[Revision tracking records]
######
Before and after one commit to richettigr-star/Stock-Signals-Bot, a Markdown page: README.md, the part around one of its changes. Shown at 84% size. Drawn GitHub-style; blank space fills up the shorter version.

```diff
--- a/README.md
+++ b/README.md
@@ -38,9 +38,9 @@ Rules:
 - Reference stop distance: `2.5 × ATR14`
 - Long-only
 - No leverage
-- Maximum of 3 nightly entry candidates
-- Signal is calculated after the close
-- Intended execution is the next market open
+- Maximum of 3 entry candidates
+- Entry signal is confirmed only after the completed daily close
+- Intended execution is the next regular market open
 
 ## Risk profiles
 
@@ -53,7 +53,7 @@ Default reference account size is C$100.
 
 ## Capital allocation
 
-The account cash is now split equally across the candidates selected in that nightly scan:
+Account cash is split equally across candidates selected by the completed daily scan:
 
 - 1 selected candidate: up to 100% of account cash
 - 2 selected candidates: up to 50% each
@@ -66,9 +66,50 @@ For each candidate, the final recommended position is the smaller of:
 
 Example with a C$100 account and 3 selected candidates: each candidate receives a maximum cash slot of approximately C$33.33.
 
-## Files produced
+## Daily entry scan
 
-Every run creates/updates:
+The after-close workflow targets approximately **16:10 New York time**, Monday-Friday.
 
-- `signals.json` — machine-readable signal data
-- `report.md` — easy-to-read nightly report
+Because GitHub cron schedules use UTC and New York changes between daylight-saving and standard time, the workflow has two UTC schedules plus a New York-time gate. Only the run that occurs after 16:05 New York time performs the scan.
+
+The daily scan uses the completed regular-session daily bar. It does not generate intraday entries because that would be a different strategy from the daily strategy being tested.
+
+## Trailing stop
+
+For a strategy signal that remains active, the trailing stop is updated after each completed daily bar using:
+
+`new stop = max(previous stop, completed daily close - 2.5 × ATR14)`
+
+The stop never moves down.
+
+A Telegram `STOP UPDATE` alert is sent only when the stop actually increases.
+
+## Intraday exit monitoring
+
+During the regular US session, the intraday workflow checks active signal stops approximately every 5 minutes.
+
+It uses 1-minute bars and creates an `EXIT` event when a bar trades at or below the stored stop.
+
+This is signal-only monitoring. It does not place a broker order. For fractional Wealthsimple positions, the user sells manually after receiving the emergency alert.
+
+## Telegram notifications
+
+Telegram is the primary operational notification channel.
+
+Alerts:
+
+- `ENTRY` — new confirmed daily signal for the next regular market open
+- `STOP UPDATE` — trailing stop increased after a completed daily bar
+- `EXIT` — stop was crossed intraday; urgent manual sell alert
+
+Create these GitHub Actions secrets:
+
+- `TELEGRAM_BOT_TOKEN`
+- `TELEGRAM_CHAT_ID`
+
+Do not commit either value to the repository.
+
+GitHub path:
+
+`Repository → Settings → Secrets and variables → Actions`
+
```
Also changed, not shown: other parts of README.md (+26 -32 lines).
######
**What you have to do**
Copy the data. Make sure every line matches exactly.

**Output below**
Before and after one commit to richettigr-star/Stock-Signals-Bot, a Markdown page: README.md, the part around one of its changes. Shown at 84% size. Drawn GitHub-style; blank space fills up the shorter version.

```diff
--- a/README.md
+++ b/README.md
@@ -38,9 +38,9 @@ Rules:
 - Reference stop distance: `2.5 × ATR14`
 - Long-only
 - No leverage
-- Maximum of 3 nightly entry candidates
-- Signal is calculated after the close
-- Intended execution is the next market open
+- Maximum of 3 entry candidates
+- Entry signal is confirmed only after the completed daily close
+- Intended execution is the next regular market open
 
 ## Risk profiles
 
@@ -53,7 +53,7 @@ Default reference account size is C$100.
 
 ## Capital allocation
 
-The account cash is now split equally across the candidates selected in that nightly scan:
+Account cash is split equally across candidates selected by the completed daily scan:
 
 - 1 selected candidate: up to 100% of account cash
 - 2 selected candidates: up to 50% each
@@ -66,9 +66,50 @@ For each candidate, the final recommended position is the smaller of:
 
 Example with a C$100 account and 3 selected candidates: each candidate receives a maximum cash slot of approximately C$33.33.
 
-## Files produced
+## Daily entry scan
 
-Every run creates/updates:
+The after-close workflow targets approximately **16:10 New York time**, Monday-Friday.
 
-- `signals.json` — machine-readable signal data
-- `report.md` — easy-to-read nightly report
+Because GitHub cron schedules use UTC and New York changes between daylight-saving and standard time, the workflow has two UTC schedules plus a New York-time gate. Only the run that occurs after 16:05 New York time performs the scan.
+
+The daily scan uses the completed regular-session daily bar. It does not generate intraday entries because that would be a different strategy from the daily strategy being tested.
+
+## Trailing stop
+
+For a strategy signal that remains active, the trailing stop is updated after each completed daily bar using:
+
+`new stop = max(previous stop, completed daily close - 2.5 × ATR14)`
+
+The stop never moves down.
+
+A Telegram `STOP UPDATE` alert is sent only when the stop actually increases.
+
+## Intraday exit monitoring
+
+During the regular US session, the intraday workflow checks active signal stops approximately every 5 minutes.
+
+It uses 1-minute bars and creates an `EXIT` event when a bar trades at or below the stored stop.
+
+This is signal-only monitoring. It does not place a broker order. For fractional Wealthsimple positions, the user sells manually after receiving the emergency alert.
+
+## Telegram notifications
+
+Telegram is the primary operational notification channel.
+
+Alerts:
+
+- `ENTRY` — new confirmed daily signal for the next regular market open
+- `STOP UPDATE` — trailing stop increased after a completed daily bar
+- `EXIT` — stop was crossed intraday; urgent manual sell alert
+
+Create these GitHub Actions secrets:
+
+- `TELEGRAM_BOT_TOKEN`
+- `TELEGRAM_CHAT_ID`
+
+Do not commit either value to the repository.
+
+GitHub path:
+
+`Repository → Settings → Secrets and variables → Actions`
+
```
Also changed, not shown: other parts of README.md (+26 -32 lines).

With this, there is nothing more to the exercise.